Thursday, November 15, 2012

QUICK TAKE REVIEW Silence is Not Always Golden By Beverly Creasey

Chaim Potok’s novel, THE CHOSEN, has been adapted into a play, a movie, even a Broadway musical. The dramatic version up at the Lyric Stage (through November 17th) was adapted by Potok himself and Aaron Posner. The author uses the past participle in his story (as in God’s Chosen People) to address choices: The disastrous choices made by nations to ignore what was happening in Germany; and personal choices that parents make in rearing their children, specifically the unfortunate choice one father makes to shut out his son---and the loving way another chooses to nurture his.

It’s ironic that the spiritual leader of his Hasidic community (Joel Colodner in a magnificent performance) in 1940s Brooklyn should give his son the silent treatment (he says, to teach him humility) when the silence of world leaders who knew about the Holocaust had such dire consequences.

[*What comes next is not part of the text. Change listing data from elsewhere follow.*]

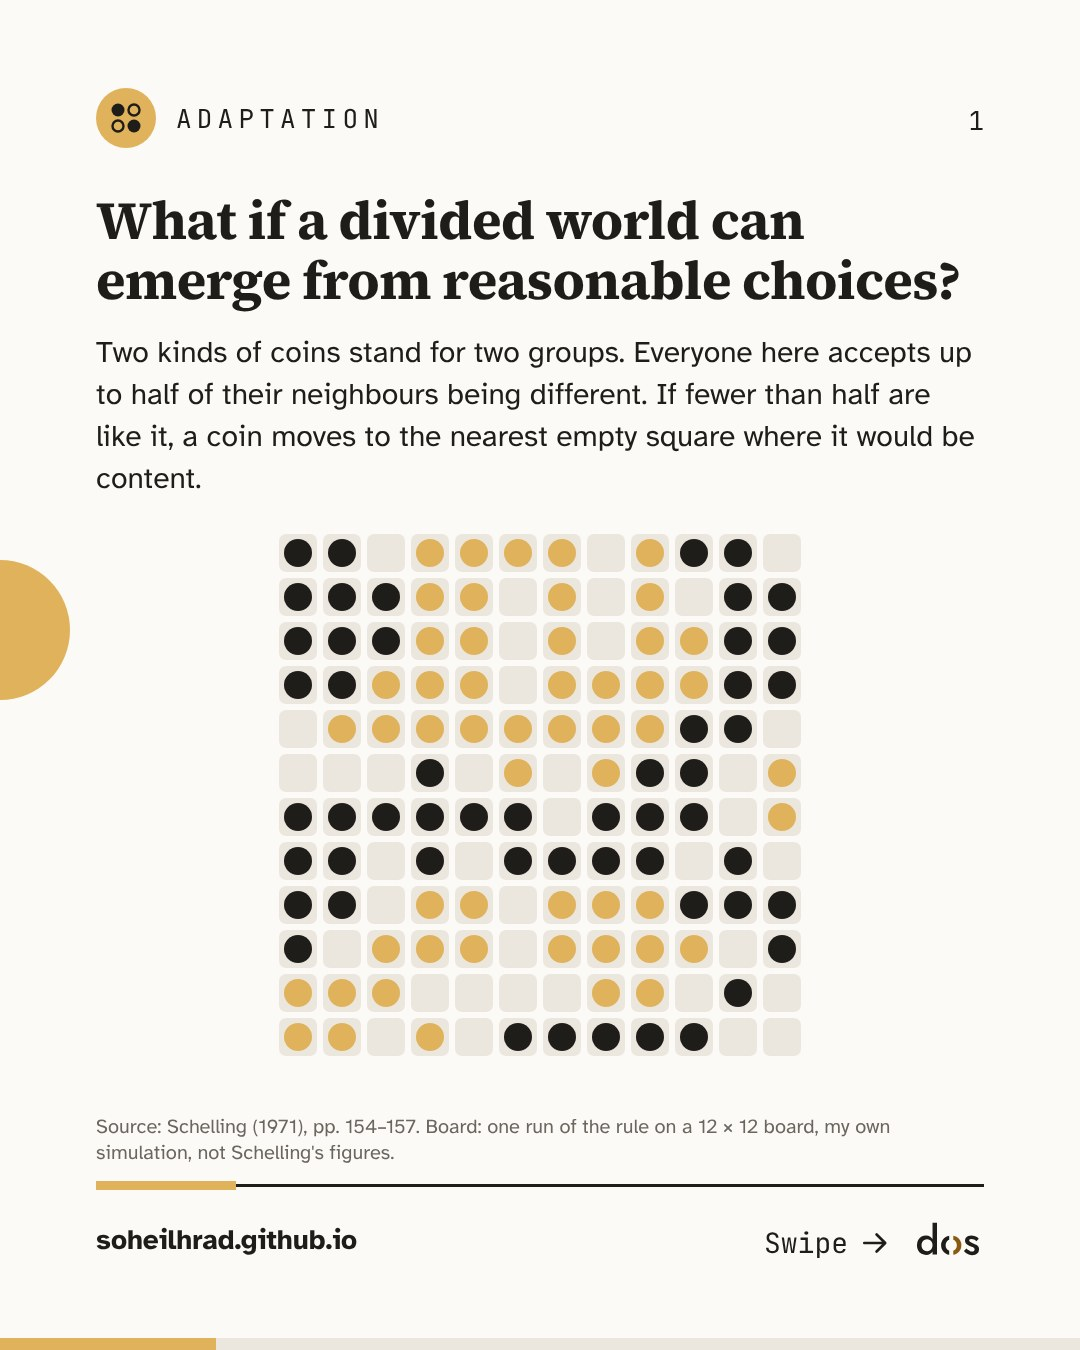
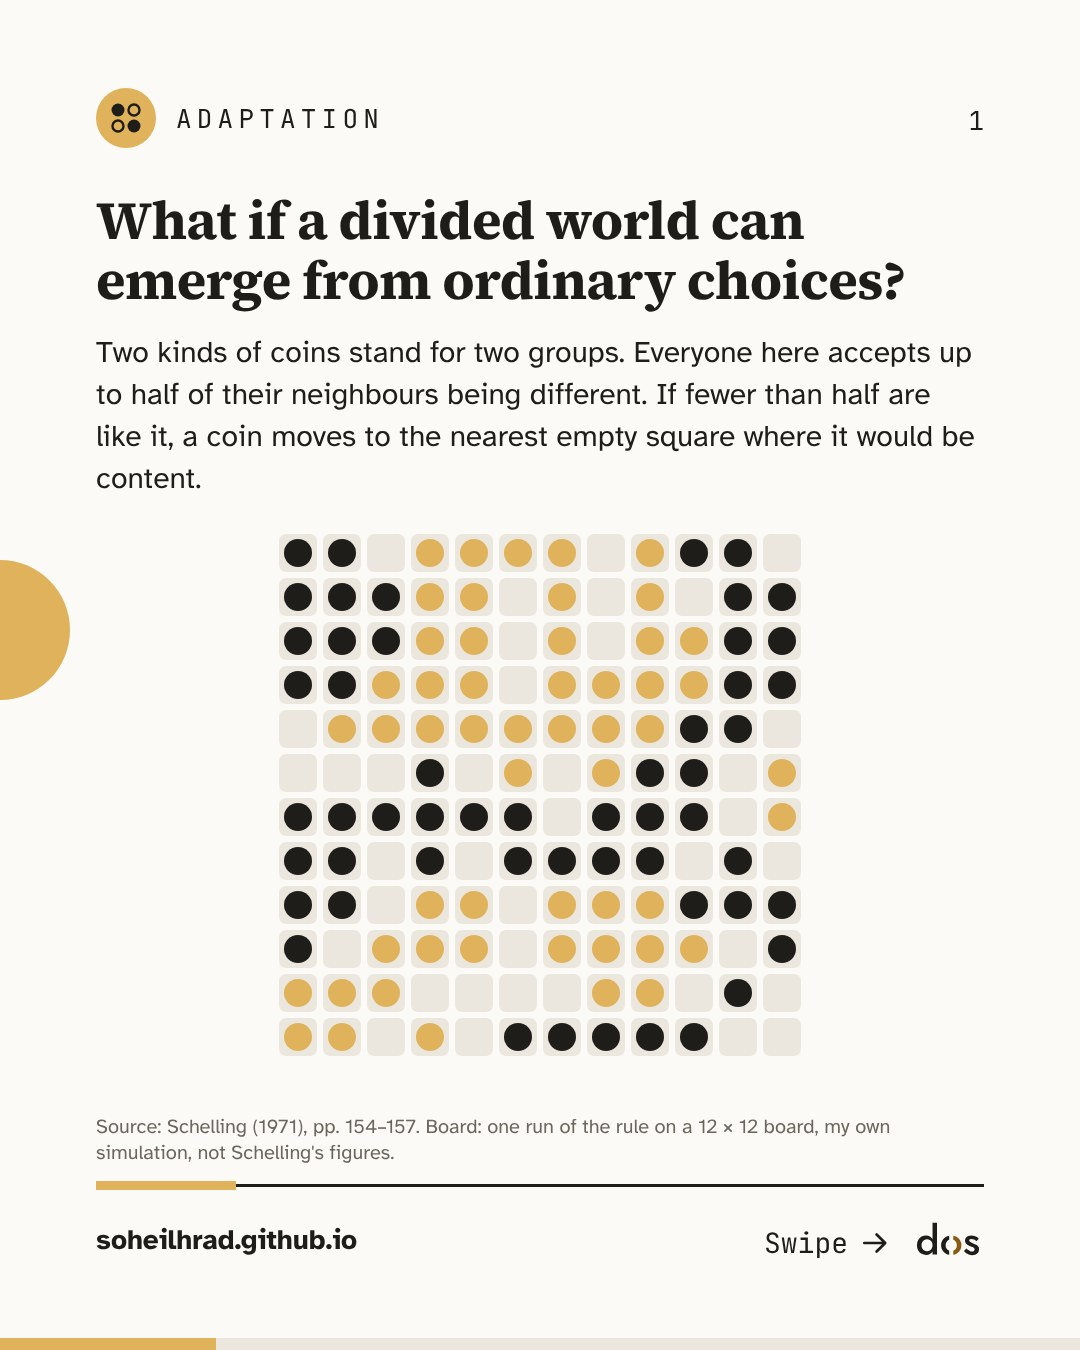
Schelling note: ordinary choices, "Nobody planned a divided map", animated slide 1 back
Slide 1 hook says "ordinary choices"; slide 5 and the note title read
"Nobody planned a divided map". The worked-example sentence no longer
states the 90% figure in the text (slide 2 still does, with its page
source). Slide 1 is the animated board again, re-rendered with the new
headline; slide1.jpg stays as the still for link previews.

Claude-Session: https://claude.ai/code/session_01PL3C4wNgfD4zTrRayGWWdK

Changed region(s): [[0.3972, 0.1867, 0.8861, 0.2489]]

diff --git a/fa/_posts/2026-10-25-schelling-segregation.md b/fa/_posts/2026-10-25-schelling-segregation.md
@@ -1,8 +1,8 @@
 ---
 layout: post
-title: "هیچکس روی این صفحه نقشهای دو دستهشده نمیخواست"
+title: "هیچکس نقشهای دو دستهشده را برنامهریزی نکرد"
 seo_title: "مدل تفکیک شلینگ: انتخابهای کوچک، جداییهای بزرگ"
-description: "در مدل سال ۱۹۷۱ توماس شلینگ، هر سکه میپذیرد که تا نیمی از همسایههایش با او فرق داشته باشند. در یکی از مثالهای حلشده، یک آدم معمولی باز هم در میان همسایههایی میماند که ۹۰ درصدشان همرنگ خودش است."
+description: "در مدل سال ۱۹۷۱ توماس شلینگ، هر سکه میپذیرد که تا نیمی از همسایههایش با او فرق داشته باشند. در یک مثال حلشده، آدمها باز هم سر از محلههایی درمیآورند که بسیار بیشتر از ترجیحهای پدیدآورندهٔ آنها تفکیکشده است."
 ref: schelling-segregation
 lang: fa
 permalink: /fa/blog/2026/10/schelling-segregation/
@@ -12,8 +12,8 @@ slides_height: 1350
 slides_lang: en
 last_modified_at: 2026-10-25
 slides:
-  - file: slide1.jpg
-    alt: "اگر جهانی دو دستهشده بتواند از انتخابهای معقول پدید بیاید چه؟ دو نوع سکه دو گروه را نشان میدهند. همه در اینجا میپذیرند که تا نیمی از همسایههایشان با آنها فرق داشته باشند. اگر کمتر از نیمی از همسایهها مثل خودش باشند، سکه به نزدیکترین خانهٔ خالیای میرود که در آن راضی خواهد بود. صفحهای ۱۲ در ۱۲ از سکههای تیره و طلایی با چند خانهٔ خالی، پس از جابهجاییها، با رنگهایی که دستهدسته کنار هماند."
+  - file: slide1.gif
+    alt: "اگر جهانی دو دستهشده بتواند از انتخابهای عادی پدید بیاید چه؟ صفحهای ۱۲ در ۱۲ از سکههای تیره و طلایی با چند خانهٔ خالی. دو نوع سکه دو گروه را نشان میدهند. همه در اینجا میپذیرند که تا نیمی از همسایههایشان با آنها فرق داشته باشند. اگر کمتر از نیمی از همسایهها مثل خودش باشند، سکه به نزدیکترین خانهٔ خالیای میرود که در آن راضی خواهد بود. سکهها یکییکی جابهجا میشوند تا رنگها دستهدسته کنار هم بنشینند."
   - file: slide2.jpg
     alt: "بیش از آنچه کسی خواسته بود دو دسته شد. هر سکه فقط لازم داشت که نیمی از همسایههایش مثل خودش باشند. در یکی از مثالهای حلشدهٔ شلینگ، اگر خودِ فرد را هم بشماریم، یک آدم معمولی در محلهای میماند که ۹۰ درصدِ آن همرنگ خودش است. دو صفحه: آغاز، با رنگهای درهم، و پس از جابهجاییها، با رنگهایی که دستهدسته کنار هماند. این یک اجرای شبیهسازی خودم از قاعده روی صفحهای ۱۲ در ۱۲ است که به ۸۳ درصد میرسد."
   - file: slide3.jpg
@@ -21,7 +21,7 @@ slides:
   - file: slide4.jpg
     alt: "سیستمها میتوانند نتیجههایی بسازند که هیچکس بهتنهایی قصدشان را نداشت. سازگاری: آدمها خودشان را با آدمهای پیرامونشان تنظیم میکنند. پدیدآیی: الگویی پیدا میشود که هیچکس هدفش را نداشت. سیستمها: جابهجایی یک نفر چیزی را که نفر بعدی میبیند عوض میکند. پیامدهای ناخواسته: نتیجههایی که هیچکس نخواسته بود، از انتخابهایی که هر کدام بهتنهایی معقول بودند."
   - file: slide5.jpg
-    alt: "هیچکس روی این صفحه نقشهای دو دستهشده نمیخواست. ما هر روز جابهجاییهایی از این دست میکنیم: کنار چه کسی مینشینیم، چه کسی را دنبال میکنیم، چه میخوانیم، کجا راحتایم. بیشترشان هرگز شبیه تصمیم نیستند. اگر جابهجاییهای کوچک میتوانند الگوهایی بسازند که هیچکس انتخابشان نکرده، جابهجاییهای کوچکِ خودِ ما امروز چه الگوهایی میسازند؟ کدامیک شاید از من باشد؟"
+    alt: "هیچکس نقشهای دو دستهشده را برنامهریزی نکرد. ما هر روز جابهجاییهایی از این دست میکنیم: کنار چه کسی مینشینیم، چه کسی را دنبال میکنیم، چه میخوانیم، کجا راحتایم. بیشترشان هرگز شبیه تصمیم نیستند. اگر جابهجاییهای کوچک میتوانند الگوهایی بسازند که هیچکس انتخابشان نکرده، جابهجاییهای کوچکِ خودِ ما امروز چه الگوهایی میسازند؟ کدامیک شاید از من باشد؟"
 ---
 
 {% include slides.html %}
@@ -30,7 +30,7 @@ slides:
 
 در سال ۱۹۷۱، توماس شلینگ (Thomas Schelling) مدلی منتشر کرد دربارهٔ اینکه چگونه تفکیک میتواند از انتخابهای فردی پدید بیاید (Schelling, 1971). صفحهای را تصور کنید با دو نوع سکه برای دو گروه، و چند خانهٔ خالی. همسایههای هر سکه همان هشت خانهٔ اطراف آن است. سکه تا وقتی راضی است که دستکم نیمی از همسایههایش مثل خودش باشند. اگر نه، به نزدیکترین خانهٔ خالیای میرود که در آن راضی خواهد بود.
 
-پس هر سکه میپذیرد که تا نیمی از همسایههایش با او فرق داشته باشند. با این حال، در یکی از مثالهای حلشدهٔ شلینگ، اگر خودِ فرد را هم بشماریم، یک آدم معمولی در محلهای میماند که ۹۰ درصدِ آن همرنگ خودش است. هیچکس ۹۰ درصد را نخواسته بود.
+پس هر سکه میپذیرد که تا نیمی از همسایههایش با او فرق داشته باشند. با این حال، در یک مثال حلشده، آدمها سر از محلههایی درمیآورند که بسیار بیشتر از ترجیحهای پدیدآورندهٔ آنها تفکیکشده است.
 
 این چگونه پیش میآید؟ به گفتهٔ شلینگ (ترجمه): «در این مدل هیچکس حرکت دیگران را پیشبینی نمیکند.» هر جابهجایی محلهٔ کسِ دیگری را عوض میکند و همین میتواند جابهجایی بعدی را به راه بیندازد. چیزی که برایم ماندگار است، عادی بودن هر گام است. یک سکه جابهجا میشود چون کمی احساس غریبگی میکند، و جابهجاییاش چیزی را که همسایههایش میبینند عوض میکند، پس یک نفر دیگر جابهجا میشود. هیچکس دو دسته شدن را برنامهریزی نمیکند، و لازم هم نیست.
 
@@ -71,5 +71,5 @@ slides:
 
 منابع (متن هر دو به انگلیسی است):
 
-1. مقالهٔ اصلی شلینگ، سال ۱۹۷۱. قاعده: صفحههای ۱۵۴ تا ۱۵۷. جملهٔ «هیچکس حرکت دیگران را پیشبینی نمیکند»: صفحهٔ ۱۴۹. مثال ۹۰ درصد: صفحهٔ ۱۵۸. چکیده: صفحهٔ ۱۴۳. نقلقولهای بالا از انگلیسی ترجمه شدهاند.<br><bdi dir="ltr">Schelling, T. C. (1971). Dynamic Models of Segregation. Journal of Mathematical Sociology, 1, 143–186.</bdi><br><bdi dir="ltr">"Nobody in this model anticipates the movements of others." (p. 149)</bdi><br><bdi dir="ltr">"Inferences about individual motives can usually not be drawn from aggregate patterns." (abstract)</bdi>
+1. مقالهٔ اصلی شلینگ، سال ۱۹۷۱. قاعده: صفحههای ۱۵۴ تا ۱۵۷. جملهٔ «هیچکس حرکت دیگران را پیشبینی نمیکند»: صفحهٔ ۱۴۹. مثال حلشده (میانگین محلهٔ هر فرد، با احتساب خودش، ۹۰ درصد همرنگ خودش است): صفحهٔ ۱۵۸. چکیده: صفحهٔ ۱۴۳. نقلقولهای بالا از انگلیسی ترجمه شدهاند.<br><bdi dir="ltr">Schelling, T. C. (1971). Dynamic Models of Segregation. Journal of Mathematical Sociology, 1, 143–186.</bdi><br><bdi dir="ltr">"Nobody in this model anticipates the movements of others." (p. 149)</bdi><br><bdi dir="ltr">"Inferences about individual motives can usually not be drawn from aggregate patterns." (abstract)</bdi>
 2. [مدل Segregation در NetLogo](https://ccl.netlogo.org/netlogo/models/Segregation).<br><bdi dir="ltr">Wilensky, U. (1997). NetLogo Segregation model. Center for Connected Learning and Computer-Based Modeling, Northwestern University.</bdi>

diff --git a/_posts/2026-10-25-schelling-segregation.md b/_posts/2026-10-25-schelling-segregation.md
@@ -1,16 +1,16 @@
 ---
 layout: post
-title: "Nobody on this board wanted a divided map"
+title: "Nobody planned a divided map"
 seo_title: "Schelling's segregation model: small choices, big divides"
-description: "In Thomas Schelling's 1971 model, every coin accepts up to half of its neighbours being different. In one worked example, the average person still ends up among neighbours who are 90% their own colour."
+description: "In Thomas Schelling's 1971 model, every coin accepts up to half of its neighbours being different. In one worked example, people still end up in neighbourhoods far more segregated than the preferences that produced them."
 ref: schelling-segregation
 image: /assets/img/posts/schelling-segregation/slide1.jpg
 slides_width: 1080
 slides_height: 1350
 last_modified_at: 2026-10-25
 slides:
-  - file: slide1.jpg
-    alt: "What if a divided world can emerge from reasonable choices? Two kinds of coins stand for two groups. Everyone here accepts up to half of their neighbours being different. If fewer than half are like it, a coin moves to the nearest empty square where it would be content. A 12 by 12 board of dark and gold coins with some empty squares, shown after the moves, with the colours in clumps."
+  - file: slide1.gif
+    alt: "What if a divided world can emerge from ordinary choices? A 12 by 12 board of dark and gold coins with some empty squares. Two kinds of coins stand for two groups. Everyone here accepts up to half of their neighbours being different. If fewer than half are like it, a coin moves to the nearest empty square where it would be content. The coins move one at a time until the colours settle into clumps."
   - file: slide2.jpg
     alt: "More divided than anyone asked for. Each coin only needed half of its neighbours to be like it. In one of Schelling's worked examples, the average person ends up in a neighbourhood that is 90% their own colour, counting themselves. Two boards: the start, with the colours mixed, and after the moves, with the colours in clumps. My own run of the rule on a 12 by 12 board, which ends at 83%."
   - file: slide3.jpg
@@ -18,7 +18,7 @@ slides:
   - file: slide4.jpg
     alt: "Systems can create outcomes that nobody individually intended. Adaptation: people adjust to the people around them. Emergence: a pattern appears that no one was aiming for. Systems: one person's move changes what the next person sees. Unintended consequences: outcomes nobody asked for, from choices that each made sense."
   - file: slide5.jpg
-    alt: "Nobody on this board wanted a divided map. We make moves like these every day: who we sit with, who we follow, what we read, where we feel at ease. Most of them never feel like decisions. If small moves can create patterns nobody chose, what patterns are our own small moves creating today? Which of them might be mine?"
+    alt: "Nobody planned a divided map. We make moves like these every day: who we sit with, who we follow, what we read, where we feel at ease. Most of them never feel like decisions. If small moves can create patterns nobody chose, what patterns are our own small moves creating today? Which of them might be mine?"
 ---
 
 {% include slides.html %}
@@ -27,7 +27,7 @@ Many of us have the same feeling: the world is dividing. In politics, in culture
 
 In 1971, Thomas Schelling published a model of how segregation can arise from individual choices (Schelling, 1971). Picture a board with two kinds of coins for two groups, and some empty squares. A coin's neighbours are the eight squares around it. A coin is content as long as at least half of its neighbours are like it. If not, it moves to the nearest empty square where it would be content.
 
-So every coin accepts up to half of its neighbours being different. Yet in one of Schelling's worked examples, the average person ends up in a neighbourhood that is 90% their own colour, counting themselves. Nobody asked for 90%.
+So every coin accepts up to half of its neighbours being different. Yet in one worked example, people end up in neighbourhoods that are far more segregated than the preferences that produced them.
 
 How does that happen? In Schelling's words: "Nobody in this model anticipates the movements of others." Each move changes the neighbourhood of someone else, and that can set off the next move. What stays with me is how ordinary each step is. One coin moves because it feels a little out of place, and its move changes what its neighbours see, so someone else moves. No one plans a divide, and no one needs to.
 
@@ -68,5 +68,5 @@ The boards on slides 1 and 2 are one run of my own simulation of the rule (a 12 
 
 Sources:
 
-- Schelling, T. C. (1971). Dynamic Models of Segregation. *Journal of Mathematical Sociology*, 1, 143–186. The rule: pp. 154–157. The "nobody anticipates" sentence: p. 149. The 90% example: p. 158. The abstract: p. 143.
+- Schelling, T. C. (1971). Dynamic Models of Segregation. *Journal of Mathematical Sociology*, 1, 143–186. The rule: pp. 154–157. The "nobody anticipates" sentence: p. 149. The worked example (the average person's neighbourhood is 90% their own colour, counting themselves): p. 158. The abstract: p. 143.
 - Wilensky, U. (1997). [NetLogo Segregation model](https://ccl.netlogo.org/netlogo/models/Segregation). Center for Connected Learning and Computer-Based Modeling, Northwestern University.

Luke Murtha plays his wounded son with such gentle sadness that our hearts go out to him, despite the fact that he brains another boy with a baseball in a game against students from a reformed Jewish neighborhood (whom the Hasidic spiritual leader calls “non-Jews”).

Murtha’s and Zachary Eisenstat’s characters become fast friends, after apologies are offered and accepted. The play follows the boys from middle school through university, making important choices on their own. Daniel Gidron’s cast makes their small stories resonate large. Murtha and Eisenstat are delightfully yin and yang, learning from their differences. Charles Linshaw sometimes voices Eisenstat’s character as the narrator, which is a bit confusing at first until you absorb the conceit. Will McGarrahan gives the other father a warm, bemused personality, in contrast to the rabbi’s unyielding silence.